Back on February 2nd, Tim Williams, Marketing author, consultant to agencies and other professional firms, student of “next practices” posted his article suggesting (most believed) that an agency could easily cut the cost of new business. There was a lively exchange of thoughts but there also seemed to be two trains of thought. Hense my post today (February 14th)
I read two topics here – the outreach and focus issue (I agree) and the actual out-of-pocket expenses. So is the agency investment in new business a larger percent of gross sales than that of most companies? I don’t have the statistics; does anyone? Who says it’s expensive? Are we talking about full-time personnel expenses? The prepatory prospecting phases or the pitches? Who says pitches have to be elaborate and costly?
I find agencies often misunderstand what they perceive as the client’s request for spec creative. If it’s specifically requested in the RFP or RFD (Request for Dialogue – our term), then maybe not. But I can’t fault any client for asking for a way both to distinguish one from another or to learn if a candidate was: listening; reading; researching … And I expect an agency to be willing to demonstrate that.
Visiting a website; looking at creative samples and even reading case studies is not sufficient. By example, some of the best agency work shown was often a collaboration between agency and client.
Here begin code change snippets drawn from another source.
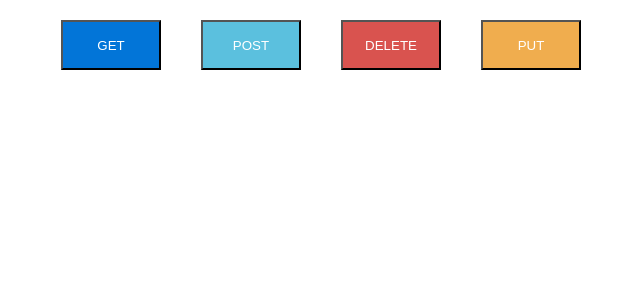
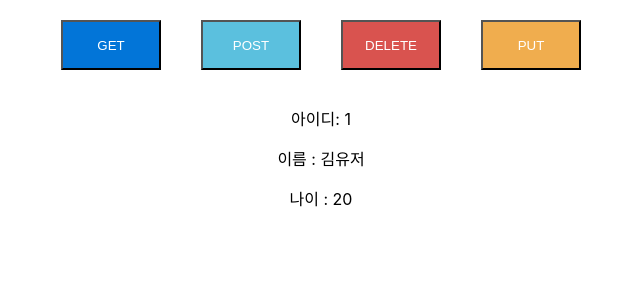
Before and after one commit to jihwan4720/Spring-boot, a React (Create React App) app: page / in a window 1280 px wide. Shown: the top 300 px of the page, without its empty margins (319-959 px from the left). Built offline with nearby package versions, Linux system fonts and the light colour scheme; no server answers.

Commit message:
0918(진행중)

```diff
--- a/src/App.js
+++ b/src/App.js
@@ -3,10 +3,17 @@ import { useEffect, useState } from "react";
 import axios from "axios";
 
 function App() {
-  const [user, setUser] = useState("");
+  const [user, setUser] = useState({
+    id : 1,
+    name : '김유저',
+    age : 20
+  });
   useEffect(() => {
-    axios.post("/api/users").then((response) => {
+    axios.get("/api/users").then((response) => {
       if (response.data) {
+        const newuser = {
+          id : 1,
+        }
         setUser(response.data);
       } else {
         alert("failed to");
@@ -14,12 +21,28 @@ function App() {
     });
   }, []);
 
+  // useEffect(() => {
+  //   axios.post("/api/users").then((response) => {
+  //     if (response.data) {
+  //       setUser(response.data);
+  //     } else {
+  //       alert("failed to");
+  //     }
+  //   });
+  // }, []);
+
   return (
     <div className="App">
       <button className="btnlist getbtn">GET</button>
       <button className="btnlist postbtn">POST</button>
       <button className="btnlist deletebtn">DELETE</button>
       <button className="btnlist putbtn">PUT</button>
+
+       <div>
+        <p>아이디: {user.id}</p>
+        <p>이름 : {user.name}</p>
+        <p>나이 : {user.age}</p>
+      </div>
     </div>
   );
 }
```
Also changed, not shown: 1 other file (tests, documents, lock files or other folders).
Maybe the client volunteered the concept, the headline, much of the copy. The agency did a grand job of execution. If the searching client has no creative skills, then it may be difficult to duplicate that kind of success with that agency.
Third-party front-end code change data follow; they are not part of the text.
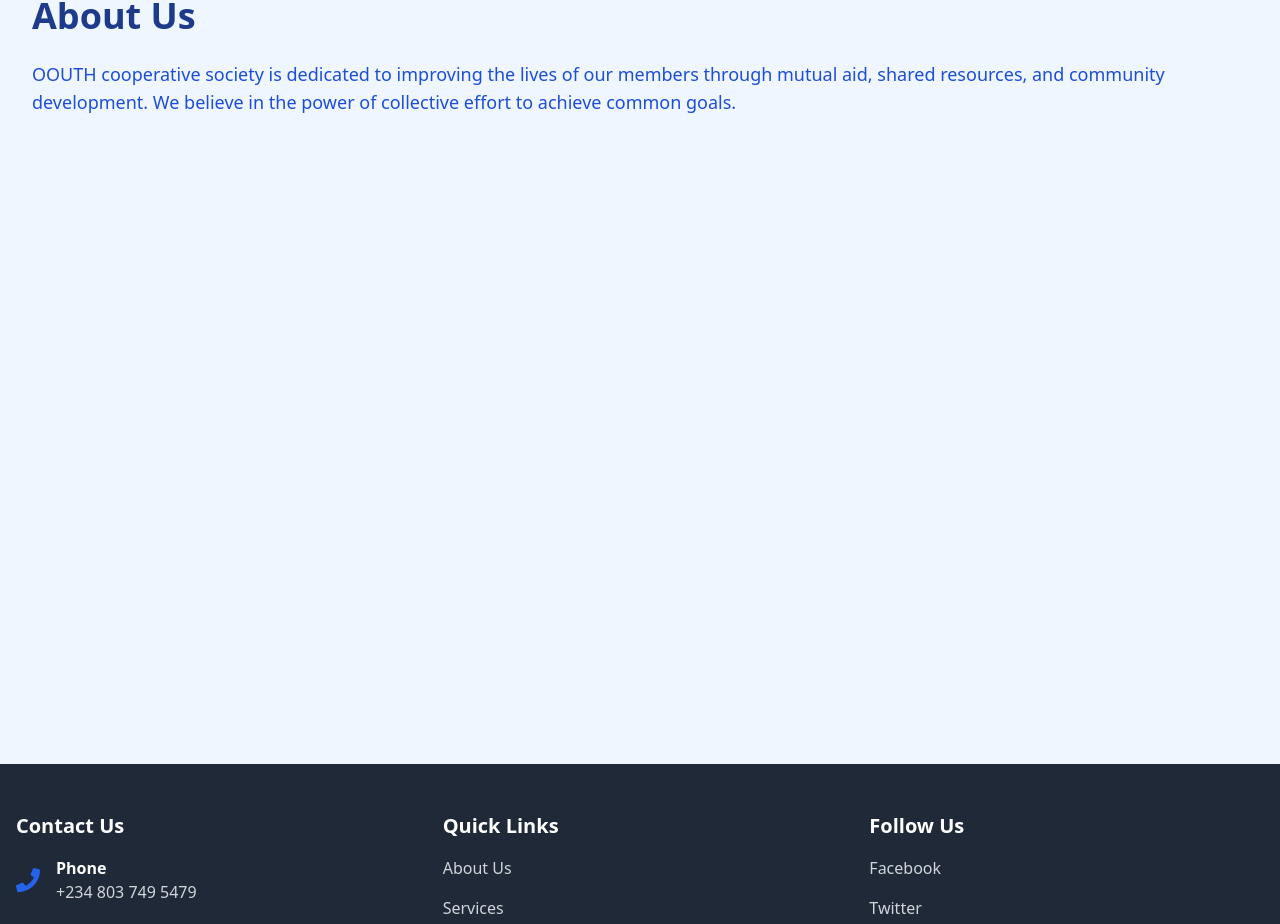
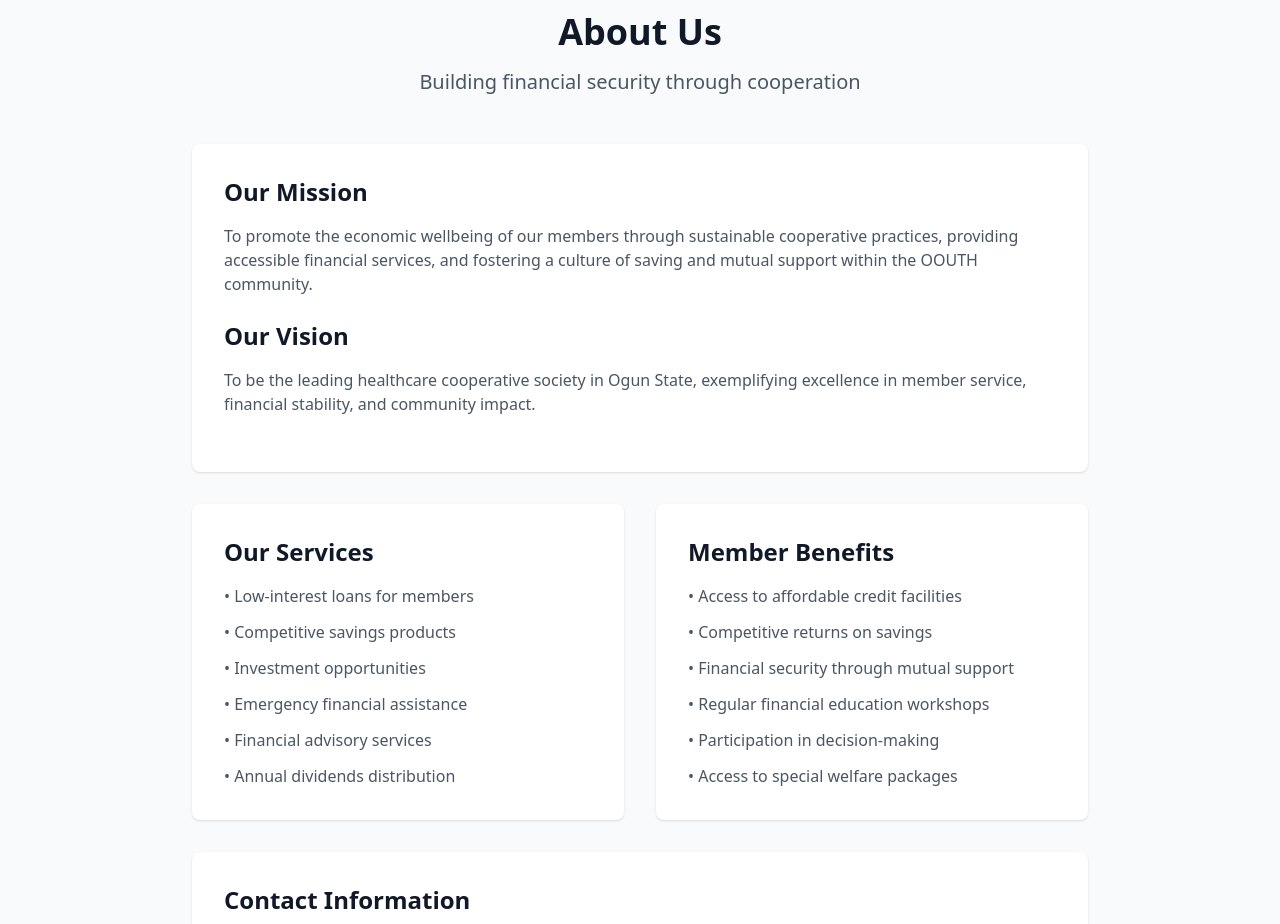
Before and after one commit to meowbanky/oouthcoop, a React (Create React App) app: page /about in a window 1280 px wide. Shown: the part 108-1032 px from the top of the page. Built offline with nearby package versions, Linux system fonts and the light colour scheme.

Commit message:
Updated the About us page

```diff
--- a/src/components/About.js
+++ b/src/components/About.js
@@ -2,12 +2,62 @@ import React from 'react';
 
 const About = () => {
     return (
-        <div className="bg-blue-50 min-h-screen p-8">
-            <div className="container mx-auto">
-                <h1 className="text-4xl font-bold text-blue-900 mb-6">About Us</h1>
-                <p className="text-lg text-blue-700">
-                    OOUTH cooperative society is dedicated to improving the lives of our members through mutual aid, shared resources, and community development. We believe in the power of collective effort to achieve common goals.
-                </p>
+        <div className="min-h-screen bg-gray-50 py-12 px-4 sm:px-6 lg:px-8">
+            <div className="max-w-4xl mx-auto">
+                <div className="text-center mb-12">
+                    <h1 className="text-4xl font-bold text-gray-900 mb-4">About Us</h1>
+                    <p className="text-xl text-gray-600">
+                        Building financial security through cooperation
+                    </p>
+                </div>
+
+                <div className="bg-white shadow rounded-lg p-8 mb-8">
+                    <h2 className="text-2xl font-semibold text-gray-900 mb-4">Our Mission</h2>
+                    <p className="text-gray-600 mb-6">
+                        To promote the economic wellbeing of our members through sustainable cooperative practices, providing accessible financial services, and fostering a culture of saving and mutual support within the OOUTH community.
+                    </p>
+
+                    <h2 className="text-2xl font-semibold text-gray-900 mb-4">Our Vision</h2>
+                    <p className="text-gray-600 mb-6">
+                        To be the leading healthcare cooperative society in Ogun State, exemplifying excellence in member service, financial stability, and community impact.
+                    </p>
+                </div>
+
+                <div className="grid md:grid-cols-2 gap-8">
+                    <div className="bg-white shadow rounded-lg p-8">
+                        <h2 className="text-2xl font-semibold text-gray-900 mb-4">Our Services</h2>
+                        <ul className="space-y-3 text-gray-600">
+                            <li>• Low-interest loans for members</li>
+                            <li>• Competitive savings products</li>
+                            <li>• Investment opportunities</li>
+                            <li>• Emergency financial assistance</li>
+                            <li>• Financial advisory services</li>
+                            <li>• Annual dividends distribution</li>
+                        </ul>
+                    </div>
+
+                    <div className="bg-white shadow rounded-lg p-8">
+                        <h2 className="text-2xl font-semibold text-gray-900 mb-4">Member Benefits</h2>
+                        <ul className="space-y-3 text-gray-600">
+                            <li>• Access to affordable credit facilities</li>
+                            <li>• Competitive returns on savings</li>
+                            <li>• Financial security through mutual support</li>
+                            <li>• Regular financial education workshops</li>
+                            <li>• Participation in decision-making</li>
+                            <li>• Access to special welfare packages</li>
+                        </ul>
+                    </div>
+                </div>
+
+                <div className="bg-white shadow rounded-lg p-8 mt-8">
+                    <h2 className="text-2xl font-semibold text-gray-900 mb-4">Contact Information</h2>
+                    <div className="text-gray-600">
+                        <p className="mb-2">Location: OOUTH Complex, Sagamu, Ogun State</p>
+                        <p className="mb-2">Email: [email address]</p>
+                        <p className="mb-2">Phone: [phone number]</p>
+                        <p>Operating Hours: [hours]</p>
+                    </div>
+                </div>
             </div>
         </div>
     );
```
I expect an agency candidate to be willing and able to “talk” about some concepts, some campaign “themes”, some “what-if’s” to demonstrate they – GOT IT; and were willing to present some value-added to the conversation. In my mind, that’s not spec creative, and if an agency is not willing to do so, they shouldn’t be surprised if they are left at the wayside.